Sri Lanka monetary policy now focused on soft-peg
Jan 03, 2019 11:44 AM GMT+0530 | 2 Comment(s)
NON-CREDIBLE PEG: The data shows that the peg has become weak around the end of the first quarter of 2018.
ECONOMYNEXT- Sri Lanka is keeping its policy interest rate at 9.0 percent despite low inflation and weak growth to counter pressure on the rupee and foreign reserves, Central Bank Governor Indrajit Coomaraswamy said.
The central bank which cut rates in April and injected tens of billions rupees in to the banking system to enforce it, found the currency coming under pressure from May.
"There's pressure on our reserves and exchange rates," Governor Coomaraswamy said after delivering the central bank monetary policy roadmap for 2019.
"To reduce rates at this point can be counterproductive," he said.
He said some macroeconomic indicators pointed to rate cuts, while others call for rate hikes.
"Right now the pressure on the external sector is most urgent and we have to take that into account and the monetary board placed significant weight on it."
Sri Lanka has printed large volumes of money to sterilize interventions, while defending a pegged exchange rate regime.
In November 90 billion rupees were dumped into the banking system through a reserve ratio cut.
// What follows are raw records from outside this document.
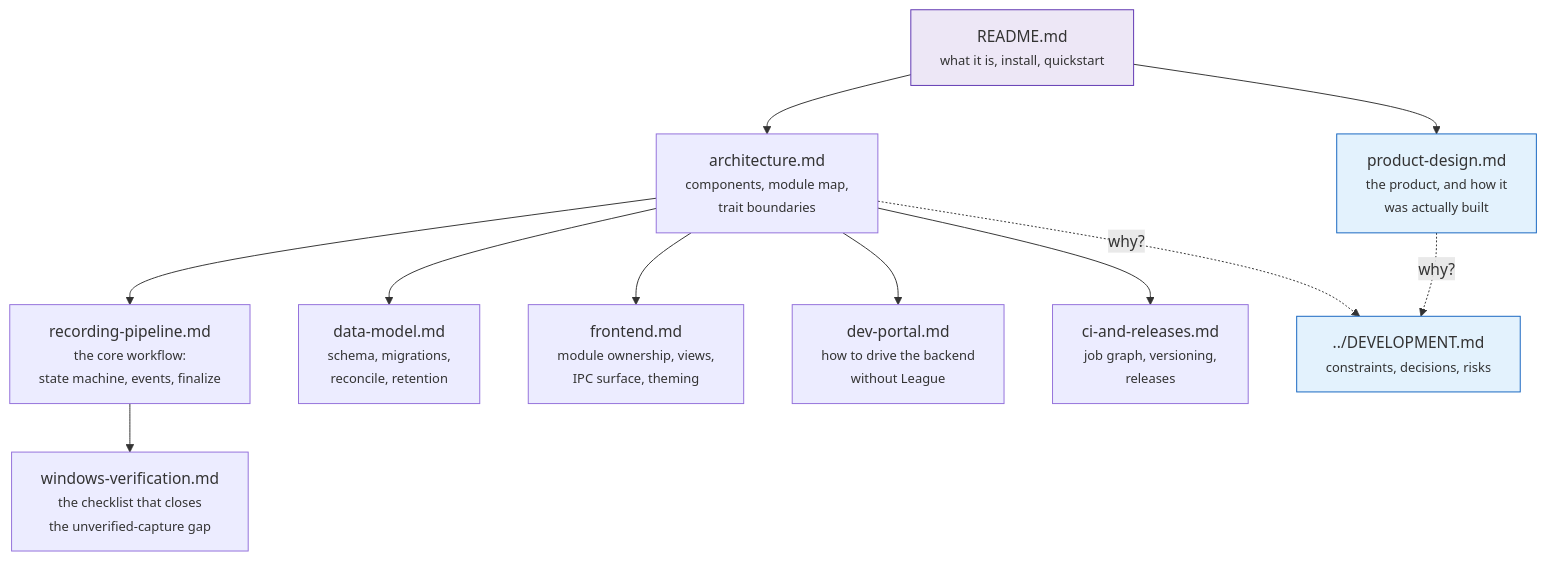
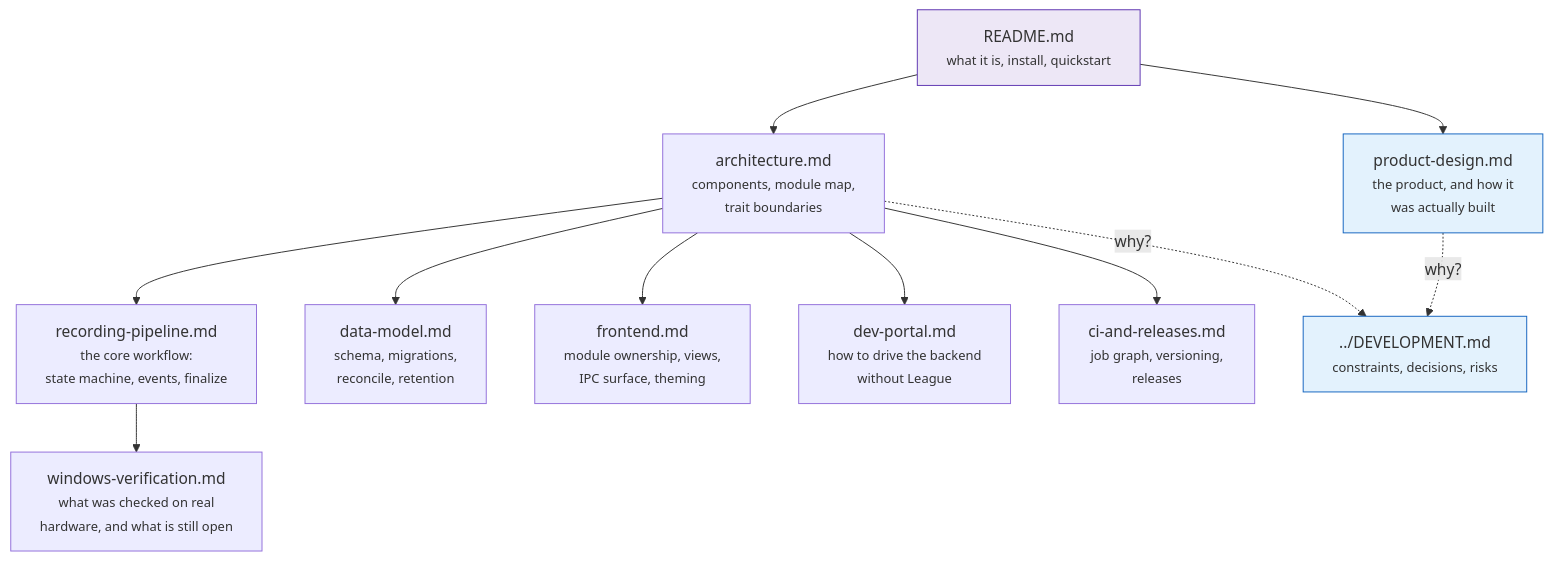
One commit to NinjaGoldfinch/ninja-recorder changed the diagram in docs/README.md. Above: the diagram before and after it, drawn with Mermaid. The commit also changed 6 other files, not shown here.

````diff
--- a/docs/README.md
+++ b/docs/README.md
@@ -18,27 +18,27 @@
 ```mermaid
 flowchart TB
     R["README.md<br/><small>what it is, install, quickstart</small>"]
     A["architecture.md<br/><small>components, module map,<br/>trait boundaries</small>"]
     P["recording-pipeline.md<br/><small>the core workflow:<br/>state machine, events, finalize</small>"]
     D["data-model.md<br/><small>schema, migrations,<br/>reconcile, retention</small>"]
     F["frontend.md<br/><small>module ownership, views,<br/>IPC surface, theming</small>"]
     V["dev-portal.md<br/><small>how to drive the backend<br/>without League</small>"]
     C["ci-and-releases.md<br/><small>job graph, versioning,<br/>releases</small>"]
-    W["windows-verification.md<br/><small>the checklist that closes<br/>the unverified-capture gap</small>"]
+    W["windows-verification.md<br/><small>what was checked on real<br/>hardware, and what is still open</small>"]
     PD["product-design.md<br/><small>the product, and how it<br/>was actually built</small>"]
     DEV["../DEVELOPMENT.md<br/><small>constraints, decisions, risks</small>"]
 
     R --> A
     A --> P
     A --> D
     A --> F
     P --> W
     A --> V
     A --> C
     A -.->|"why?"| DEV
     R --> PD
     PD -.->|"why?"| DEV
     style R fill:#ede7f6,stroke:#5e35b1
     style DEV fill:#e3f2fd,stroke:#1565c0
     style PD fill:#e3f2fd,stroke:#1565c0
 ```
````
Coomaraswamy said rates were raised 50 basis points to counter the effect of the SRR cut.
Sri Lanka is claiming to run a 'flexible exchange rate' which analysts say is a highly unstable or non-credible foreign reserve collecting peg with multiple convertibility undertakings which is prone to balance of payments crisis.
Analysts who track the central bank closely had warned from December 2017 (Sri Lanka's Central Bank should sell own securities in new credit cycle) that it was likely to cut rates when inflation was low and credit recovered and drive the country in to a balance of payments crisis as it had done in 2015, by running policy incompatible with maintaining a peg.
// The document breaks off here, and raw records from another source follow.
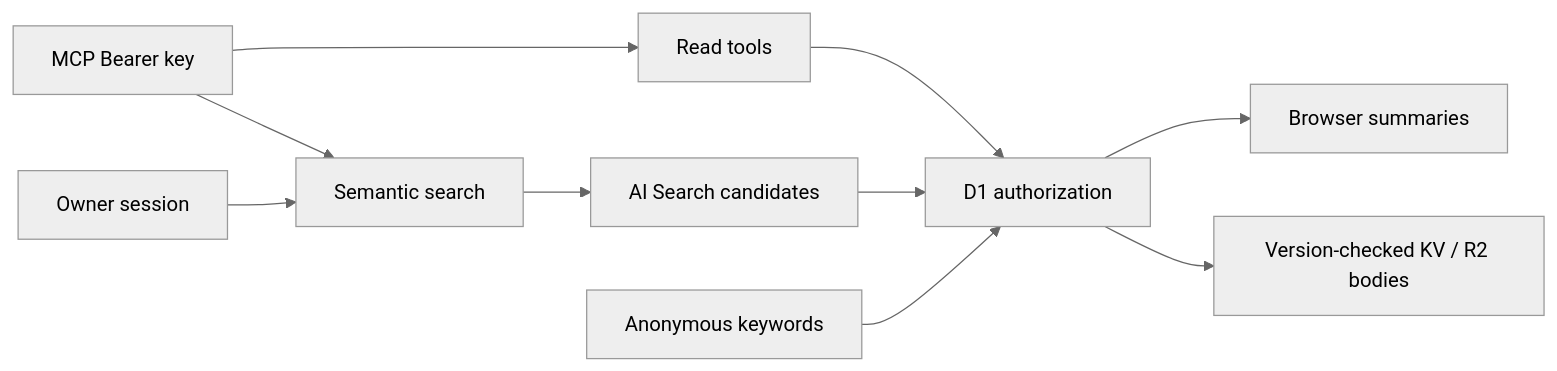
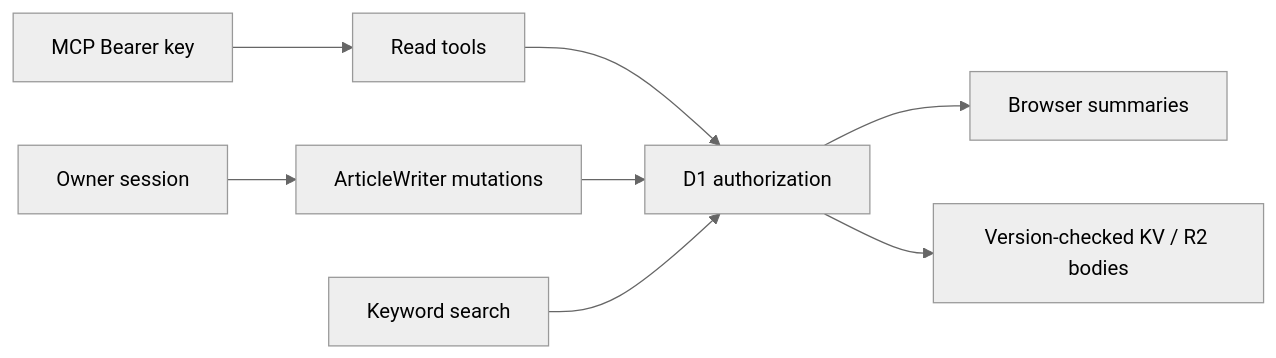
The diagram in docs/ARCHITECTURE.md (Pleasurecruise/my-knowledge), drawn with Mermaid (neutral theme) before and after one commit. The commit also changed other lines of this file and 89 other files, not shown here.

````diff
--- a/docs/ARCHITECTURE.md
+++ b/docs/ARCHITECTURE.md
@@ -7,12 +7,10 @@
 ```mermaid
 flowchart LR
   MCP[MCP Bearer key] --> Read[Read tools]
-  MCP --> Search[Semantic search]
-  Owner[Owner session] --> Search
-  Search --> AI[AI Search candidates]
-  AI --> D1[D1 authorization]
-  Read --> D1
+  Owner[Owner session] --> Write[ArticleWriter mutations]
+  Read --> D1[D1 authorization]
+  Write --> D1
+  Search[Keyword search] --> D1
   D1 --> Summary[Browser summaries]
   D1 --> Body[Version-checked KV / R2 bodies]
-  Anonymous[Anonymous keywords] --> D1
 ```
````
In February the central bank stopped mopping up inflows through term repos deals in February. In March it terminated term repos to print money as private credit spiked.
In April the central bank pumped money into the banking system quantity easing style, running up excess liquidity of 41 billion rupees overtaking seasonal demand for money to enforce a rate cut undermining the credibility of the peg.
In August/September after the rupee stabilized at a lower level excess liquidity was run up to 55 billion rupees, including through Soros-style swaps to against weaken the peg, data shows.
A legacy forex swap also matured. There may have been a legacy swap maturity involved in the April episode as well.
The International Monetary Fund has set the central bank forex reserve targets implying a de facto sterilizing peg where domestic assets of the central bank has to be sold down to mop up dollar purchases and foreign assets increased.
But there were no strict ceilings placed on domestic assets of the central bank to stop it from acquiring Treasuries to print money and pump excess liquidity into money markets and undermine the credibility of the peg.
Any central bank where domestic and foreign asset components grow in opposite directions runs an archetypical soft or non-credible peg that is prone to prone to balance of payments trouble.
In addition to a reserve target, which implies pegging to prevent appreciation, another convertibility undertaking was operated in terms of a targeting a real effective exchange rate index.
Critics had said it implying forced depreciation when currencies of bad central banks which have a large weighting bust their own currencies effectively importing monetary policy of the lowest denomination.
By October a real effective exchange rate index was at 98, below the target of 100, but the rupee is still under pressure.
But a central bank with a fixed policy rate cannot effectively control an exchange rate at will.
In November half a billion dollars were spent trying to stop the currency from falling further.
Yet another convertibility undertaking was set as preventing a 'disorderly adjustment' of the exchange rate.
Soft or non-credible pegged central banks that intervene in forex markets and print money to keep rates down rapidly run out of foreign reserves until credibility in the peg is restored by a float or higher interest rates or both.
Analysts had warned the central bank not to print money as any printing of money generates forex shortages which may lead to dollar sovereign default. (Colombo/Jan04/2018)